Grow. Nourish. Connect.


Choosing Fruit Trees for Your Garden

grow nourish

Fruit trees can be a wonderful choice for many gardens. No matter how much space you have at your disposal, growing a single fruit tree, or creating a plant filled food forest with multiple fruit-bearing trees can be a great decision. But choosing fruit trees can sometimes feel confusing. Which fruit trees should you choose?

To help you make the right decision, here are some of the things to think about when choosing fruit trees for your garden


Choose Fruit Trees For Where You Live

The first and most important things to think about when choosing fruit trees for your garden are the conditions a particular tree will require, and the conditions you can provide within your space. 

By thinking about the climate and microclimate, sunshine and shade, wind, water and soil, you can match the right tree with the right place, and stand a far better chance of success long term. 

Think about what particular types of fruit trees need in terms of temperatures, water availability and nutrients. Will a type you are considering thrive in your area, or require careful tending and far more TLC?

A good place to begin can be to look at fruit trees that are native to, or commonly grown in, your particular area.


Select Cultivars Carefully

Remember, even if you have decided which type of fruit you would like to grow, not all cultivars have the same requirements. 

It is important to think about things like drought tolerance, heat tolerance, chill-hours etc. and to find the right cultivar for your area and your particular garden. 

One other very important thing to think about when selecting a particular cultivar is whether or not that cultivar is self-fertile. Will it fruit when grown alone, or does it require a pollination partner?

You should also consider when particular cultivars fruit. Even with one particular type of fruit, there can be great variety in the time of the harvest. 

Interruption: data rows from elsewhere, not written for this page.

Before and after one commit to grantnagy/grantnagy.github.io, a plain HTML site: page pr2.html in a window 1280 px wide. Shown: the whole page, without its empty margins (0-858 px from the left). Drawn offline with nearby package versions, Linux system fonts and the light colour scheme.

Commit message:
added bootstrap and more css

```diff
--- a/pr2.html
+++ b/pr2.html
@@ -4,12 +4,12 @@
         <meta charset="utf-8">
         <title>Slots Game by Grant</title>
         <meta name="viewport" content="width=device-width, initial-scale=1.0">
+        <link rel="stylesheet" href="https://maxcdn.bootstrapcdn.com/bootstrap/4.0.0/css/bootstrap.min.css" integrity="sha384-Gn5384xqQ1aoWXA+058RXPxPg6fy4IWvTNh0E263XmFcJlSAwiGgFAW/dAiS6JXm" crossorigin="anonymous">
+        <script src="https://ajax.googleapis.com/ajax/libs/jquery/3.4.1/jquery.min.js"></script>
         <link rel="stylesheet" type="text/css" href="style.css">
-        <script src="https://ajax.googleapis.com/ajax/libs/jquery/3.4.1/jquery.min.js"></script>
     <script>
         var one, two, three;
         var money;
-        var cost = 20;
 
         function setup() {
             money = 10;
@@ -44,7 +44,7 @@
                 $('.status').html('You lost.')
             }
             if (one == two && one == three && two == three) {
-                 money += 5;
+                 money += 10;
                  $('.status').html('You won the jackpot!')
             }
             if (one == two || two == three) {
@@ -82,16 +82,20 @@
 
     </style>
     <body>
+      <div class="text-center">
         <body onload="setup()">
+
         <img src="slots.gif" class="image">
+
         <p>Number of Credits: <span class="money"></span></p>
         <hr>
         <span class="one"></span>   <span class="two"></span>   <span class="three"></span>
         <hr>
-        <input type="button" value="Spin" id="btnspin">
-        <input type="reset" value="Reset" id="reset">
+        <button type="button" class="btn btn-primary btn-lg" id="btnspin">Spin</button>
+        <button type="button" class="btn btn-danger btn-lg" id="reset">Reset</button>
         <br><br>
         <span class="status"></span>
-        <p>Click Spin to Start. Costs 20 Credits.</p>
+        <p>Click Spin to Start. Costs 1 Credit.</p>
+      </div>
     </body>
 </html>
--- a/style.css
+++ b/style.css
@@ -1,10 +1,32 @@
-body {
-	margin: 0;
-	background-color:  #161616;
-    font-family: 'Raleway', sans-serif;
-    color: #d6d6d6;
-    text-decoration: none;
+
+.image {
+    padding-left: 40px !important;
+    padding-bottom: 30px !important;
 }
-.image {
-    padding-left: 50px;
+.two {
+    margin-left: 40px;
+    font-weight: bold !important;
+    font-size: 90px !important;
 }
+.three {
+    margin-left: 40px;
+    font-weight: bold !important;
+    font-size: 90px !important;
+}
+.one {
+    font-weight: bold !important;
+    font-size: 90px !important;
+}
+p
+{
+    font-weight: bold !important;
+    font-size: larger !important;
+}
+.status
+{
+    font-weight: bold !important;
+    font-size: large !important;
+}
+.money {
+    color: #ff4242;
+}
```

It can be useful to think carefully about when trees fruit specifically, so you can property plan to grow, harvest and eat from your space year-round. Choosing fruit trees with staggered harvest times can help you make sure you don't have gluts – or too much to do at any one time in your garden.


Think About Size

When choosing fruit trees, you should understand that many fruit trees you can purchase for your garden are 'Frankenstein' trees. They are often grafted trees, made up of a rootstock and psion. 

The rootstocks are chosen to determine the size and vigour of a tree, while the top portion, the psion, determines the characteristics of the fruit. 

When choosing a fruit tree that is a grafted tree, it is important to think about the rootstock used. It might create dwarfing or semi-dwarfing trees for smaller spaces, for example. Trees on a dwarfing rootstock can be very useful for smaller gardens.


Think About Shape

When choosing a fruit tree, you might also like to think about shape. The trees you buy might already be trained to grow in a specific way – espaliered, for example, to grow against a wall, fan-trained, or cordoned. 

Choosing to shape trees in specific ways rather than just growing standard or bush shaped fruit trees can help you make the most of every inch of space in your garden.


Think Holistically - Add Fruit Tree Guilds

Last but not least, when choosing fruit trees, remember that you should not think about trees in isolation. You should always consider a potential fruit tree addition as part of the whole. Think about how a particular tree will be integrated into the rest of your planting in your garden. 

When selecting a fruit tree, you should also think about and choose attendant plants – creating guilds of beneficial companion plants around each one to increase yields and improve results in your garden.



If you enjoyed reading that, you'll surely love our Shambhala Living Podcast too..

Listen to Shambhala Living Podcast Now

S t a y   C o n n e c t e d

We'd love to share more about our food growing and regenerative living tips, ideas and visions for a new future.